• [Data provided]:

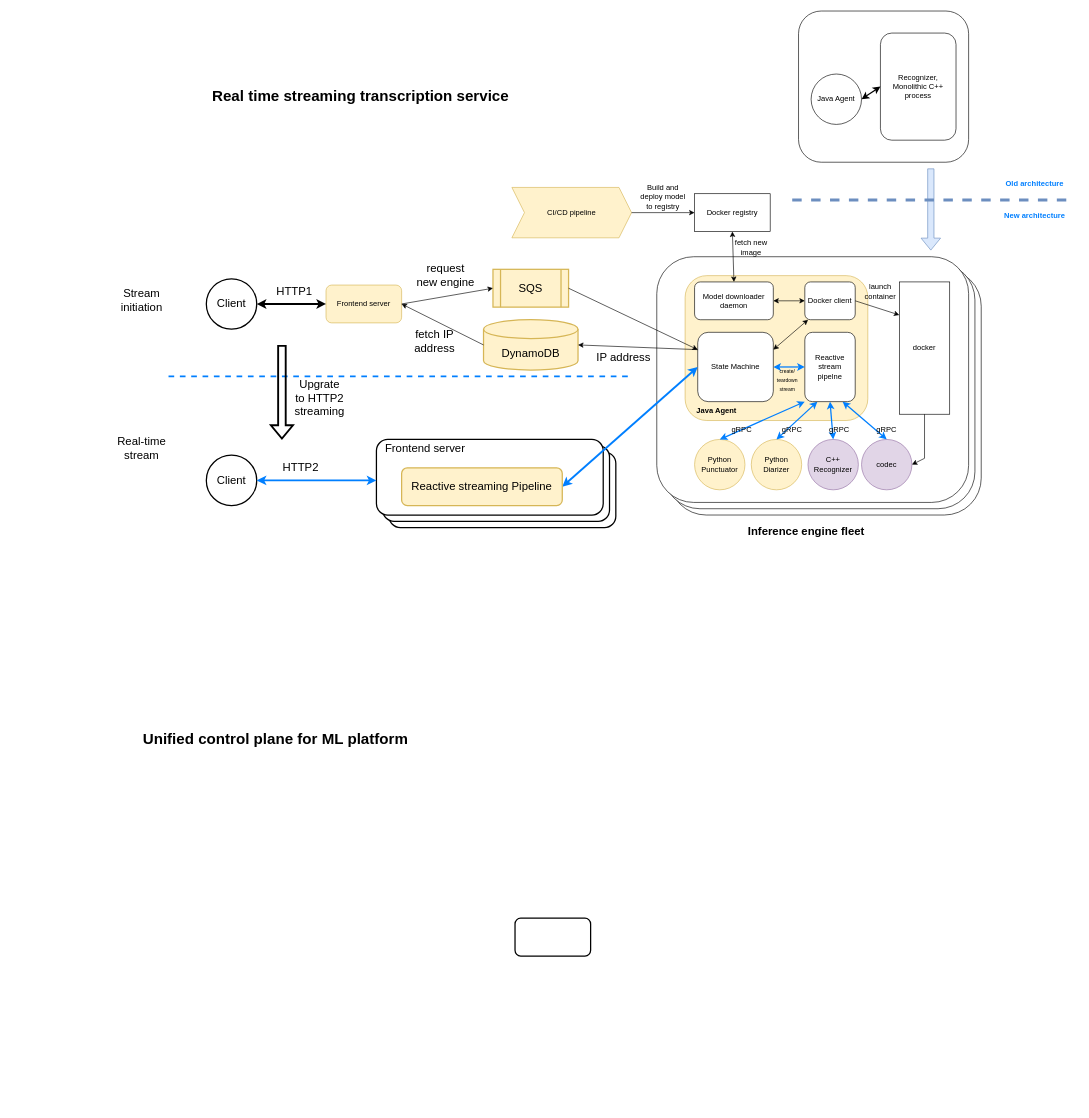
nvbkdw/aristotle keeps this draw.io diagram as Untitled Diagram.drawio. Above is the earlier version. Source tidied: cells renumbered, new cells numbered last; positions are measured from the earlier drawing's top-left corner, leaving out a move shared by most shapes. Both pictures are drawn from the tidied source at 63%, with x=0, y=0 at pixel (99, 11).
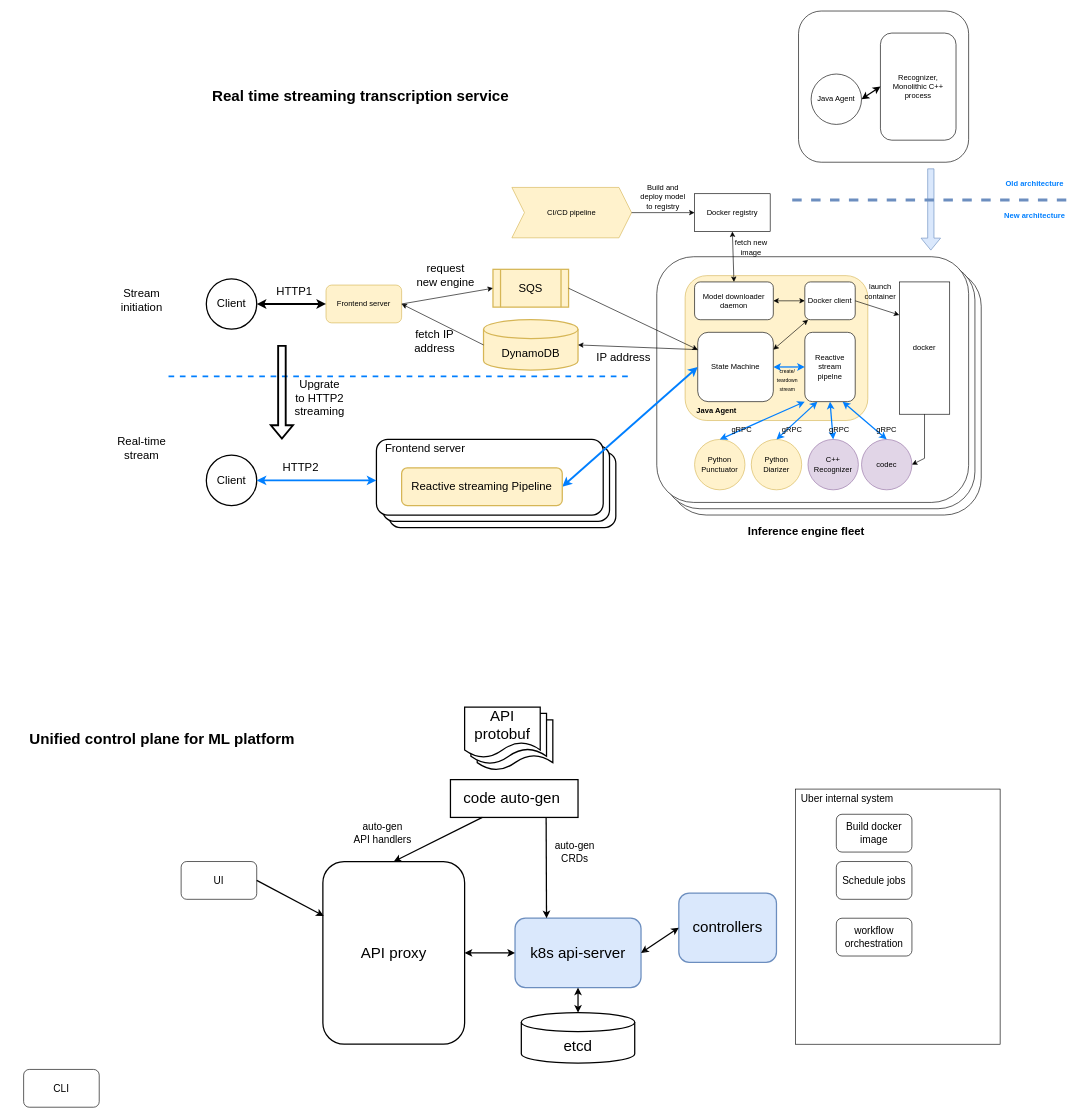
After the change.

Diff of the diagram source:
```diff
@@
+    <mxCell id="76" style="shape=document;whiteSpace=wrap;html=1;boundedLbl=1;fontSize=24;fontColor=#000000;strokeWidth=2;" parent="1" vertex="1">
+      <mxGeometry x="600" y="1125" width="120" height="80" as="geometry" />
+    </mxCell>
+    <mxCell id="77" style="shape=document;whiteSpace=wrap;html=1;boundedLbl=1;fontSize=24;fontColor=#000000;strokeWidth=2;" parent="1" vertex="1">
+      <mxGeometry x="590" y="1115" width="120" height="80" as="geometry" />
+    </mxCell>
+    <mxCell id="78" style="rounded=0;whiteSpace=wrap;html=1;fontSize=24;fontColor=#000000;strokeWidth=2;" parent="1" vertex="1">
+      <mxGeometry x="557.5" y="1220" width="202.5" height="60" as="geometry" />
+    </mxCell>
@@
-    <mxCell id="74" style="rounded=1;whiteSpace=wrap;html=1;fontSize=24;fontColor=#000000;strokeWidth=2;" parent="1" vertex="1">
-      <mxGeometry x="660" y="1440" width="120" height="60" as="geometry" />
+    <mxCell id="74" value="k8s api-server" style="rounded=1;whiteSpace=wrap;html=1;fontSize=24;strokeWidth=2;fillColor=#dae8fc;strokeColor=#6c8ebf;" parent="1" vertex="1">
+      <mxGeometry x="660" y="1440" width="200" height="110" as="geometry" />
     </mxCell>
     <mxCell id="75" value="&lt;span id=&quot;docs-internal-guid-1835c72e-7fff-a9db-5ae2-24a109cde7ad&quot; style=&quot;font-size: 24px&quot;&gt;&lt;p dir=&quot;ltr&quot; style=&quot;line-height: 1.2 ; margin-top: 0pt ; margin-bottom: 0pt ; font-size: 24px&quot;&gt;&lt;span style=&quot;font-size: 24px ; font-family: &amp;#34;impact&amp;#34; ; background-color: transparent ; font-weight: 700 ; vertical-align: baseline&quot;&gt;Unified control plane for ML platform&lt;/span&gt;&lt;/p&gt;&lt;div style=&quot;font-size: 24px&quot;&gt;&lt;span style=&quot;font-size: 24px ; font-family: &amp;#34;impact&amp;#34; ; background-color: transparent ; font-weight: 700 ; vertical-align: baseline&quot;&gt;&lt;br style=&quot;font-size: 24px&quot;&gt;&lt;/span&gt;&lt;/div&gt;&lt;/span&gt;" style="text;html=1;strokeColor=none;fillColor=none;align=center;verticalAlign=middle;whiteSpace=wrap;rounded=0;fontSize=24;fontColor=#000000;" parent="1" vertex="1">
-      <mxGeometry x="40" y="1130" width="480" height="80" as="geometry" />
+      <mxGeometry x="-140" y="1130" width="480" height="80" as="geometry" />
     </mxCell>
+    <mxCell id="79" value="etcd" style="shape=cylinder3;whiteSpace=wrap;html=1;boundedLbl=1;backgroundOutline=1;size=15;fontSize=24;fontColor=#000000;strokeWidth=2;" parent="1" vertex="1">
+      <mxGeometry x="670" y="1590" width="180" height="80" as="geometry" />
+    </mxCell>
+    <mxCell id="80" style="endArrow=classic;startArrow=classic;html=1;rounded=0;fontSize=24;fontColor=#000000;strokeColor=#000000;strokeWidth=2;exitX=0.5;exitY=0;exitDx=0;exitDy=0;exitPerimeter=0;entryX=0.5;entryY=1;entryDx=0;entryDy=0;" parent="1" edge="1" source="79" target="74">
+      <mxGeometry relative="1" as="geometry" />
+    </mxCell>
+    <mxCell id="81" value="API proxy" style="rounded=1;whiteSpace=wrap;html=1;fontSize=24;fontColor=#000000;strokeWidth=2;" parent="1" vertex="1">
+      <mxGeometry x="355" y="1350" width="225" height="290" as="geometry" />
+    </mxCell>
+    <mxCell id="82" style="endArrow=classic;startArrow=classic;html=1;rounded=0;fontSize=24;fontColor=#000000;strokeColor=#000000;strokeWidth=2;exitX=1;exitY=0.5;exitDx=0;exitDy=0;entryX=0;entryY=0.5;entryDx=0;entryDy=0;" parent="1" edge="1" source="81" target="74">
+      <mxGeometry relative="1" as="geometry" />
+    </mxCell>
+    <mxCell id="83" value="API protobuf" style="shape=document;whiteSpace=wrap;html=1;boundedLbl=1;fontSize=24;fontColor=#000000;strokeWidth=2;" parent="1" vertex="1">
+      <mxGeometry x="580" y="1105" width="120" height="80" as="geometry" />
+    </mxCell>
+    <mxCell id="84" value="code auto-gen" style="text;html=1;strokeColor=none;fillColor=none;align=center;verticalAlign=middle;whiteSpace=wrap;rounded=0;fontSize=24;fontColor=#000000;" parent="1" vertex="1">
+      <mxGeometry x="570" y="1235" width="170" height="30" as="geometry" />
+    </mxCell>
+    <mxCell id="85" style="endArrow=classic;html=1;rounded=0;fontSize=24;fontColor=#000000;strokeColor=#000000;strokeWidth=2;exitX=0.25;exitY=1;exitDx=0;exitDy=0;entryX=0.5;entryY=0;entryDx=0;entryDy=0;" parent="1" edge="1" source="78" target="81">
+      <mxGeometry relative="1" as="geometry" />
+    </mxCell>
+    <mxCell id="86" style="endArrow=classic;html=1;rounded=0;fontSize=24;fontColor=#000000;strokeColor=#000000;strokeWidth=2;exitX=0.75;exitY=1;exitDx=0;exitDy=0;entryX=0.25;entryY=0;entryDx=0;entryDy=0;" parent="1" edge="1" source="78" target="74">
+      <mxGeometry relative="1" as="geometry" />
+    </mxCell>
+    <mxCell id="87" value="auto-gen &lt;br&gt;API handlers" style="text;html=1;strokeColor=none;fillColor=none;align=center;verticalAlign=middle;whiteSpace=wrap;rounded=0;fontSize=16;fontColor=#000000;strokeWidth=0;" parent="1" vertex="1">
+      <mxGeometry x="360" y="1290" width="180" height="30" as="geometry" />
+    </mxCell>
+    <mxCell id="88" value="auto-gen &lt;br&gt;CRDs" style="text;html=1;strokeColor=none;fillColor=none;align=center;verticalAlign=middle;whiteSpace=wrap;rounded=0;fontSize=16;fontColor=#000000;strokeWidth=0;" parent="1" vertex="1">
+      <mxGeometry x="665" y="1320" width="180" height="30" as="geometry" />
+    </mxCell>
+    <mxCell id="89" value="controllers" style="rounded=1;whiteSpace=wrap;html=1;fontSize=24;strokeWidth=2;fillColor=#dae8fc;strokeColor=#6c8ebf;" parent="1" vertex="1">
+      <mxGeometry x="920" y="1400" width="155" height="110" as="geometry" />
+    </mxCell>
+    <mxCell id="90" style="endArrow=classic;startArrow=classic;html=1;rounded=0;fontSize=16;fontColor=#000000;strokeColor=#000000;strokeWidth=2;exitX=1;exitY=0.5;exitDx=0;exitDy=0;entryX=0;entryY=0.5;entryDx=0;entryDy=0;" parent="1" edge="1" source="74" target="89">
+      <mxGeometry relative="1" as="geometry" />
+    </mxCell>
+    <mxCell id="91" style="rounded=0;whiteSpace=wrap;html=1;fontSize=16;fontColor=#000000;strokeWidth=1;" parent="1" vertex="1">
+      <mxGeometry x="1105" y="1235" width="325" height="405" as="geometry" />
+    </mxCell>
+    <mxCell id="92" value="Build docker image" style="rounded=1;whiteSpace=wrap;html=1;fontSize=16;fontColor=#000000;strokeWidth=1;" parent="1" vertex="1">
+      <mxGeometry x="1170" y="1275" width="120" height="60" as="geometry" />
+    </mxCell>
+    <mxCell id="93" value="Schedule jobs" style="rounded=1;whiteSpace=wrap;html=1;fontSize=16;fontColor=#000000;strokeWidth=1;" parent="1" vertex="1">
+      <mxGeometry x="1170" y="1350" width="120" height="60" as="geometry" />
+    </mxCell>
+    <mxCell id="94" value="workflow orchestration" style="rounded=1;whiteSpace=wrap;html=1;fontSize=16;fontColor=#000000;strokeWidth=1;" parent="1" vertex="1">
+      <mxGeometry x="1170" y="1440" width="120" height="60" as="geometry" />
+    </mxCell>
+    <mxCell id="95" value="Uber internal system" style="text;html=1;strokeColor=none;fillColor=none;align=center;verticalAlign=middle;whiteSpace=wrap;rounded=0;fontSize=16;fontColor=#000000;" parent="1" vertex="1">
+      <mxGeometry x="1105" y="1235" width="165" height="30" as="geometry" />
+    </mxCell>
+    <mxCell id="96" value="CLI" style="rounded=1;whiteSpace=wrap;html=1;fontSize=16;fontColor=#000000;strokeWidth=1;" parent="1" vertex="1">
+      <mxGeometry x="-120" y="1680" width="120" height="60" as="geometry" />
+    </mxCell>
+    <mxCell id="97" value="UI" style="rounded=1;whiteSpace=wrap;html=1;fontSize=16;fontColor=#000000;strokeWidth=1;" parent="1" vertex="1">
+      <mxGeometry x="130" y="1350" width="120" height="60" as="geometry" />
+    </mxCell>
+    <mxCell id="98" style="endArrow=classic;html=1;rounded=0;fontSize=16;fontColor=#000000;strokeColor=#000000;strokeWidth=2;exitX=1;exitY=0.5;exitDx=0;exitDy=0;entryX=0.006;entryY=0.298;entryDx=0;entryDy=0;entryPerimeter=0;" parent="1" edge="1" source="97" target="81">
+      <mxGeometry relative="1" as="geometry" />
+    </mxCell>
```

...

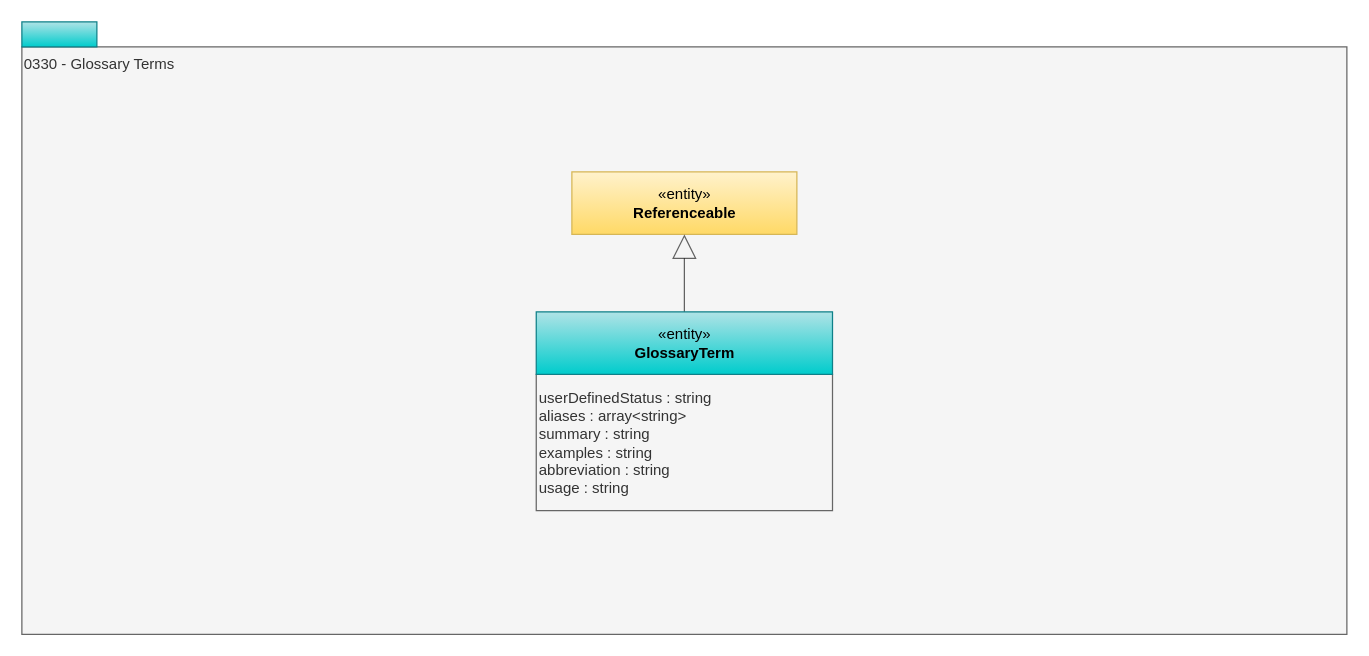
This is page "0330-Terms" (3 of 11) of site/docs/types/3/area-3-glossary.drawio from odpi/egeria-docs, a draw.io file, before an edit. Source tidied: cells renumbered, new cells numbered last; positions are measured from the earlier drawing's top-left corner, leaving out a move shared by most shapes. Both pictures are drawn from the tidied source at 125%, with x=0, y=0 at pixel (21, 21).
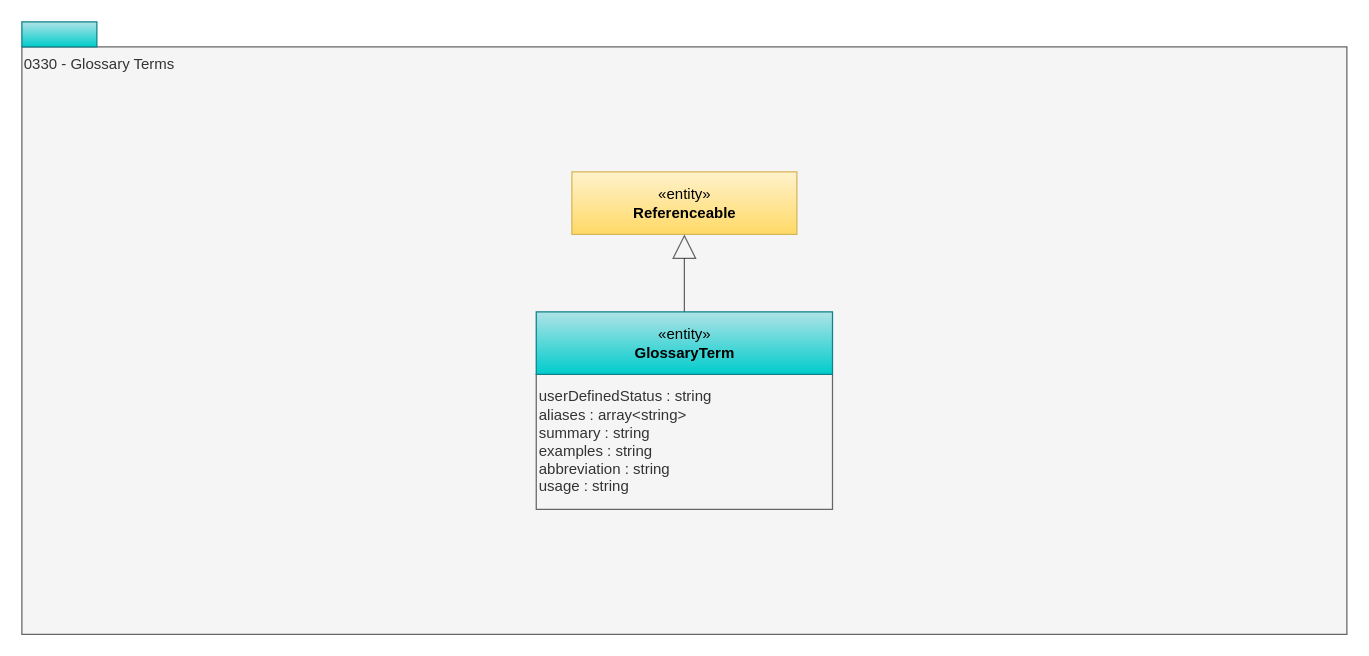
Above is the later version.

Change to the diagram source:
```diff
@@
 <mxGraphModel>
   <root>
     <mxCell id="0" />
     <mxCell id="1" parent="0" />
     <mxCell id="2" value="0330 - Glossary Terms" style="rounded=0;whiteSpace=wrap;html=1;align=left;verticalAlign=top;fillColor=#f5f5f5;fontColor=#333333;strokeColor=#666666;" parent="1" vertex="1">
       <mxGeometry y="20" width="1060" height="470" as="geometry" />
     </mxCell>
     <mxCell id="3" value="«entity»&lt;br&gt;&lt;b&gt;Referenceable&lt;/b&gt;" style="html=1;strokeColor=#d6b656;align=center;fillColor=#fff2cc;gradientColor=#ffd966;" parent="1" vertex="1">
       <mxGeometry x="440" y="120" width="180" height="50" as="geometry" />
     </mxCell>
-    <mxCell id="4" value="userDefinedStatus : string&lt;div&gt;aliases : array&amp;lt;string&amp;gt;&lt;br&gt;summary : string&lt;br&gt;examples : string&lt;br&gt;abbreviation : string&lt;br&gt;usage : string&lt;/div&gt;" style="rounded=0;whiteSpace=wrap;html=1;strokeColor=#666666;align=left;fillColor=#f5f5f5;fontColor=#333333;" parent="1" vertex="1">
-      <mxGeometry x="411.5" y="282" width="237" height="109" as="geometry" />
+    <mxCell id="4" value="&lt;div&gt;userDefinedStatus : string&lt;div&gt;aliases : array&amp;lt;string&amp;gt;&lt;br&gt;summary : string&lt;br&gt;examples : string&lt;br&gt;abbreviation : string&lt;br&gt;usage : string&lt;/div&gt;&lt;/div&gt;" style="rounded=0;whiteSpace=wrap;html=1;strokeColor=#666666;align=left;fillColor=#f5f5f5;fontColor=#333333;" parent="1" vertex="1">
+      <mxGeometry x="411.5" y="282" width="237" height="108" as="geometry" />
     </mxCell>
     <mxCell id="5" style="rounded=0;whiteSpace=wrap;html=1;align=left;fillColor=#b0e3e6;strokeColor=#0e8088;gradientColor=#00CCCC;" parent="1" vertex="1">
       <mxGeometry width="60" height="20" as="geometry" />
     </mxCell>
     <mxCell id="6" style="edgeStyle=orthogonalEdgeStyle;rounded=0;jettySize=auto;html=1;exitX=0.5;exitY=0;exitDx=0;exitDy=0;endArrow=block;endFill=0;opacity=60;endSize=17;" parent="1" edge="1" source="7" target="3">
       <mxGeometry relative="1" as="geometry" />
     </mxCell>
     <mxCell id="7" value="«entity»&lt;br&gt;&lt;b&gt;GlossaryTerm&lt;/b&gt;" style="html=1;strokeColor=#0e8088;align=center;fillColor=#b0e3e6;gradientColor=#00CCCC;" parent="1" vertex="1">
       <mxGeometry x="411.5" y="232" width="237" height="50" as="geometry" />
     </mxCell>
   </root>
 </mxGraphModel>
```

• [Work to be completed]:
Determine how many lines in the preceding records include the word "auto". The answer is that number alone.

• [Output of the exercise]:
4